At the outset of the film Jordan Belfort (DiCaprio) is a small-time salesman with large ambitions. With his honest worldview, supportive wife (Cristin Milioti, in a laughable Cher wig and dowdy outfits), and cheap suits, he clearly does not belong in the big leagues on Wall Street. However a chance encounter at a swindling penny-stock boiler room (anchored by a hilarious cameo by director Spike Jonze) and a life altering chest-thumping speech by mentor Mark Hanna (Matthew McConaughey, still maintaing his gaunt Dallas Buyers Club image but easily stealing the movie in his limited screen time) quickly transforms Jordan into a ravenous embodiment of every man’s id. He ditches his understanding wife in favour of the drop-dead gorgeous blonde Naomi (Margot Robbie) and begins brokerage firm Stratton Oakmont with his steadfast Sancho Panza-like Donnie Azoff (Jonah Hill). In one sure-to-be buzzed-about scene, Jordan and Donnie take a number of valuable Quaaludes and hilariously go through the stages of being rip roaringly high. Soon enough, though, his appetites for drugs, prostitutes, and all things extravagant and materialistic take a tailspin crashing dive, after he is captured by FBI inspector Patrick Denham (Kyle Chandler).

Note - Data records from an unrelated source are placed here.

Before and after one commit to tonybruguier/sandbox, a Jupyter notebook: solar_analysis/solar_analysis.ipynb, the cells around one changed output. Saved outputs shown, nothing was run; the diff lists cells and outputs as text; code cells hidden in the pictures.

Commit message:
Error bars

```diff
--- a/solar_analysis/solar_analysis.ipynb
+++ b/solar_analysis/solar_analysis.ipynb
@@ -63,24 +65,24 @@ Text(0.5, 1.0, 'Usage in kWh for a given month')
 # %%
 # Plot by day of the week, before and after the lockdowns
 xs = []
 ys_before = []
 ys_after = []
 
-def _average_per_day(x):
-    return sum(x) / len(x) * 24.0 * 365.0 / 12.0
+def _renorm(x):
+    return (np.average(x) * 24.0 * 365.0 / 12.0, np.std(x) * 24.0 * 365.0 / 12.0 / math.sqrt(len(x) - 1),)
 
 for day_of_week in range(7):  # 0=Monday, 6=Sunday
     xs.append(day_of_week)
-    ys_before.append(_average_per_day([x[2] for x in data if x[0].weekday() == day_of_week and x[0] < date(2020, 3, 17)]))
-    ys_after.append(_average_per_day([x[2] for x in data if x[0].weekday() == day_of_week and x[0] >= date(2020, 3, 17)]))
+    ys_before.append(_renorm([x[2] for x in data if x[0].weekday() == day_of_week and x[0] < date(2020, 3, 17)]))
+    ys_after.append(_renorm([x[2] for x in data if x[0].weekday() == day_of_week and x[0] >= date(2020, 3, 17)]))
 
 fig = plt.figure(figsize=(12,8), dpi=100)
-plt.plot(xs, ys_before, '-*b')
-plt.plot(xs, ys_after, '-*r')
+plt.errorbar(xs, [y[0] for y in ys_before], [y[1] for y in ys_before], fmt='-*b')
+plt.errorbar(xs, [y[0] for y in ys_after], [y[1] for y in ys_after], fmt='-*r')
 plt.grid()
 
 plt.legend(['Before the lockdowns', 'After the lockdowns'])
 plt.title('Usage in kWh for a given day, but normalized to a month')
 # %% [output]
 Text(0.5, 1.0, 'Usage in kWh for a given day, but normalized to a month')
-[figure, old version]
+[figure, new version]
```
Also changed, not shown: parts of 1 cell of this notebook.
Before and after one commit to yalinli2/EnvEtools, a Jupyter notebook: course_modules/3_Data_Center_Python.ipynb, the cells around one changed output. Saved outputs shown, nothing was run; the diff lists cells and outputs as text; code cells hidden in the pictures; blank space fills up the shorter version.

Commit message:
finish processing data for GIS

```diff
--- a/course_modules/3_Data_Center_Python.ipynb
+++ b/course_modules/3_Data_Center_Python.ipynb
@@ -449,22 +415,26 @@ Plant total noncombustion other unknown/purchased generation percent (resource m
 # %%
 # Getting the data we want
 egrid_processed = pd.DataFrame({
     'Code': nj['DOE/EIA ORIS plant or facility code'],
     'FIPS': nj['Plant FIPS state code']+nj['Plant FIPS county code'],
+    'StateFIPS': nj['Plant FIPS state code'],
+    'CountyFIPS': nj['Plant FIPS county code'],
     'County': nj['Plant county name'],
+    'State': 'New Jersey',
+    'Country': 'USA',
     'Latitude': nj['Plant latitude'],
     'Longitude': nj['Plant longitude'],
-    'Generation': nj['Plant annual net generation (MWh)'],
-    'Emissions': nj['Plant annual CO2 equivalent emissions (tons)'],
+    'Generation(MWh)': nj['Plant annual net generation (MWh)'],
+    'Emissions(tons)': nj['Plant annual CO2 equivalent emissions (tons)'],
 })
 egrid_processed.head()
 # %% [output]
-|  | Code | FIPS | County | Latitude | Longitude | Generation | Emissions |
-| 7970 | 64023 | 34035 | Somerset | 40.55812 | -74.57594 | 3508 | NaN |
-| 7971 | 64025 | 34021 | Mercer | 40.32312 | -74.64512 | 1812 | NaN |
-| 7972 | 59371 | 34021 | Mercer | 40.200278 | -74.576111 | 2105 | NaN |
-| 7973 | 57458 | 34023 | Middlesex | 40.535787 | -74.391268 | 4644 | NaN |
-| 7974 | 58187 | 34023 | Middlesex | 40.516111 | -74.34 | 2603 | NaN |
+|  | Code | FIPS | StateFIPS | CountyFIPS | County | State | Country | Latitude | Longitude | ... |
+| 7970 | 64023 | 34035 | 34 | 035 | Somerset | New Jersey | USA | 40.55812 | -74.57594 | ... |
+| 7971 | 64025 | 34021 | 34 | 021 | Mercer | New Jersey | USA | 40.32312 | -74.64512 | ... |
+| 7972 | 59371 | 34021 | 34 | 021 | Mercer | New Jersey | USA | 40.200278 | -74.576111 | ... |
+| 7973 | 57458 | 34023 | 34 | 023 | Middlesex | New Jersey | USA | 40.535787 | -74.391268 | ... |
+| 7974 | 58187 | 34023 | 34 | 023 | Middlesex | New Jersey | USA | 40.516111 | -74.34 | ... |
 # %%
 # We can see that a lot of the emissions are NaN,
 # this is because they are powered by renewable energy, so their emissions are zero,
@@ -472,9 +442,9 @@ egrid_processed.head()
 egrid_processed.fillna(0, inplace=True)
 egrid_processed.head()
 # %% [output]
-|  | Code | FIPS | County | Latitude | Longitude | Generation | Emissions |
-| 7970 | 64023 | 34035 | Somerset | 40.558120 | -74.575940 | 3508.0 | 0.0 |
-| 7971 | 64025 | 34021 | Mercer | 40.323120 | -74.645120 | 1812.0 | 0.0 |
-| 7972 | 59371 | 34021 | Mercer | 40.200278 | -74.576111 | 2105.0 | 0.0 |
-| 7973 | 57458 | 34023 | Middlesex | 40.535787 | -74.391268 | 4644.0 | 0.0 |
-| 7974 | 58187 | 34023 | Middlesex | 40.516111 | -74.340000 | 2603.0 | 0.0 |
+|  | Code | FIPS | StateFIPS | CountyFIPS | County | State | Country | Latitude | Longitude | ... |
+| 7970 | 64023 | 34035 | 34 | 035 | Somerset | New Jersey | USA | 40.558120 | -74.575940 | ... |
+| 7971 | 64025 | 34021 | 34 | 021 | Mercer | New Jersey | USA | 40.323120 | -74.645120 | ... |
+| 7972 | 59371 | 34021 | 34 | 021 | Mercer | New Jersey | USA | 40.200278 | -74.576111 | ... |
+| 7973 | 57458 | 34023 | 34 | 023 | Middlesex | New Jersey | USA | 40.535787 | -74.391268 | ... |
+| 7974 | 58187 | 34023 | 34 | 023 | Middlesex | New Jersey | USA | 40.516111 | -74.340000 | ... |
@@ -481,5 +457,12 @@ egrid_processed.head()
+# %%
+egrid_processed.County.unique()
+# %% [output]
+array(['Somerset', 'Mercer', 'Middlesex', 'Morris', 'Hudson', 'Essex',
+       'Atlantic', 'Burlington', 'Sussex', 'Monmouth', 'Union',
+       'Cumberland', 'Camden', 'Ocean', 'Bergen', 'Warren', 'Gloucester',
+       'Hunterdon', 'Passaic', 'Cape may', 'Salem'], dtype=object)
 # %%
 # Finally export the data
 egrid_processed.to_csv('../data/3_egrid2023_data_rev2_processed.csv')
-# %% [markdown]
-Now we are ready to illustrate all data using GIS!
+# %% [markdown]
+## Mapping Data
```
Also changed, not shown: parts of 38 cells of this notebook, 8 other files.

Following up his film adaptation of Hugo, Scorsese and screenwriter Terence Winter (Boardwalk Empire) have once again faithfully adapted a beloved book and brought it brilliantly to life (almost scene-for-scene in this particular case). At the ripe age of 71 it is remarkable that Scorsese is still churning out vivacious films like Wolf of Wall Street. With its addictive wild energy and saucy use of sex and nudity, one can even say that this is his septuagenarian life crisis film. If this were not his fifth collaboration with star Leonardo DiCaprio, one may even go further as to say that this is stunt casting, as the film often mirrors DiCaprio’s own personal “pussy posse” lifestyle. The film not only celebrates, but actively champions the use and abuse of women, which perhaps is a complaint of the inner workings of Wall Street, and not just the film itself. It seems in order to be successful one must embrace your inner Tarzan and swing for the top as hard and fast as you can.
Should You See It?
The film is sure to get word-of-mouth from males of all ages eager to wag their tongues (like the popular bug-eyed cartoon wolf) at the repeated scenes of nubile naked women performing innumerable sexual acts. Film fans and Scorsese enthusiasts are bound to find much to enjoy here as well.